When Nintendo announced its new Wii U system at E3 on Tuesday, it was unclear if the company would sell touch-screen controllers separately or if only one would work per system. Nintendo executive Shigeru Miyamoto, creator of such franchises as Mario, Zelda, and Star Fox, said Wednesday that the system most likely will only work with a single touch-screen controller and other simple Wii-motes.
The news indicates the new Wii U system may not have enough power under the hood to handle simultaneous touch input from several controllers. With that in mind, it’s also questionable if the system itself will be that much more powerful overall than the original Wii.
“Our basic premise is that you can use one with a system,” Miyamoto said in an interview with news.com.au. “If we got to an idea of having multiple, it might be just more convenient for people to use their Nintendo 3DS and have a way to connect that. That being said, we are doing research about if someone brings their controller to their friend’s house and they want to play together on Wii U to whether or not something like that would be possible.”
The Wii U will be released sometime in 2012 and at this point, it’s still an unfinished product, which is why the company relied on footage from PlayStation 3 and Xbox 360 games in putting together game footage for its Wii U announcement. Nintendo hasn’t released the specs of the machine. There’s no guarantee that Nintendo won’t bump the console’s specs or create a way to use multiple touch-screen controllers effectively.
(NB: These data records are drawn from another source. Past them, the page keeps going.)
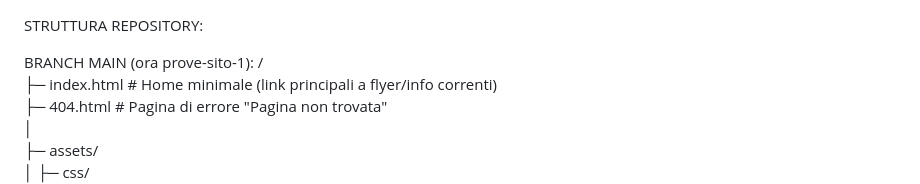
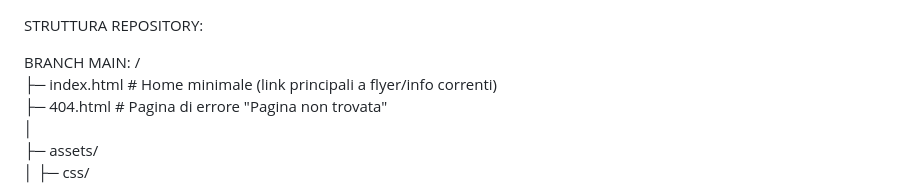
Before and after one commit to xspazioxspaziox/xspazioxspaziox.github.io, a Markdown page: README.MD, the part around the change. Rendered like a GitHub page.

```diff
--- a/README.MD
+++ b/README.MD
@@ -1,7 +1,7 @@
 STRUTTURA REPOSITORY:
 
 
-BRANCH MAIN (ora prove-sito-1):
+BRANCH MAIN:
 /
 ├─ index.html                      # Home minimale (link principali a flyer/info correnti)
 ├─ 404.html                        # Pagina di errore "Pagina non trovata"
```
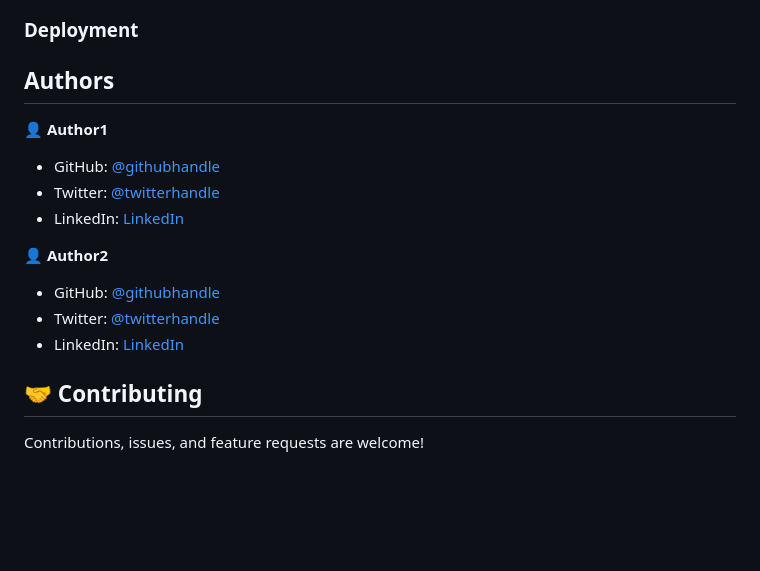
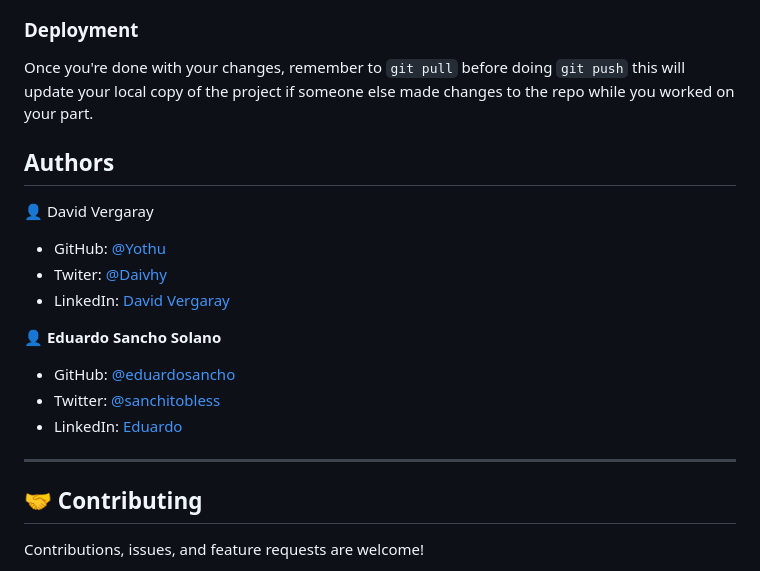
Before and after one commit to Yothu/Yu-Gi-Oh--Card-Data-Base, a Markdown page: README.md, the part around the change printed below. Rendered like a GitHub page; blank space fills up the shorter version.

````diff
--- a/README.md
+++ b/README.md
@@ -36,21 +67,24 @@ To get a local copy up and running follow these simple example steps.
 
 ### Deployment
-
+Once you're done with your changes, remember to ```git pull``` before doing ```git push``` this will update
+your local copy of the project if someone else made changes to the repo while you worked on your part.
 
 
 ## Authors
 
-👤 **Author1**
 
-- GitHub: [@githubhandle](https://github.com/githubhandle)
-- Twitter: [@twitterhandle](https://twitter.com/twitterhandle)
-- LinkedIn: [LinkedIn](https://linkedin.com/in/linkedinhandle)
+👤 David Vergaray
 
-👤 **Author2**
+- GitHub:   [@Yothu](https://github.com/Yothu)
+- Twiter:   [@Daivhy](https://twitter.com/Daivhy)
+- LinkedIn: [David Vergaray](https://www.linkedin.com/in/david-vergaray-almontes-051a11127/)
 
-- GitHub: [@githubhandle](https://github.com/githubhandle)
-- Twitter: [@twitterhandle](https://twitter.com/twitterhandle)
-- LinkedIn: [LinkedIn](https://linkedin.com/in/linkedinhandle)
+👤 **Eduardo Sancho Solano**
+
+- GitHub: [@eduardosancho](https://github.com/eduardosancho)
+- Twitter: [@sanchitobless](https://twitter.com/sanchitobless)
+- LinkedIn: [Eduardo](https://www.linkedin.com/in/eduardo-sancho-043641181/)
+<hr>
 
 ## 🤝 Contributing
 
````
Also changed, not shown: other parts of README.md (+52 -17 lines), app_screenshot.png, 3 other files.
As a gamer, I want to see what a developer could do if it had four separate screens people could play while interacting with a large TV screen. For instance, I’d love to see a first-person-shooter on the Wii U with four separate touch-screen controllers playing at once so no other players could see my location.
Now that the Wii U’s concept has sunk in, what do you think of the system? Are you satisfied with what Nintendo has put forth so far or are you looking for more from the console?
GamesBeat 2014 — VentureBeat’s sixth annual event on disruption in the video game market — is coming up on Sept 15-16 in San Francisco. Purchase one of the first 50 tickets and save $400!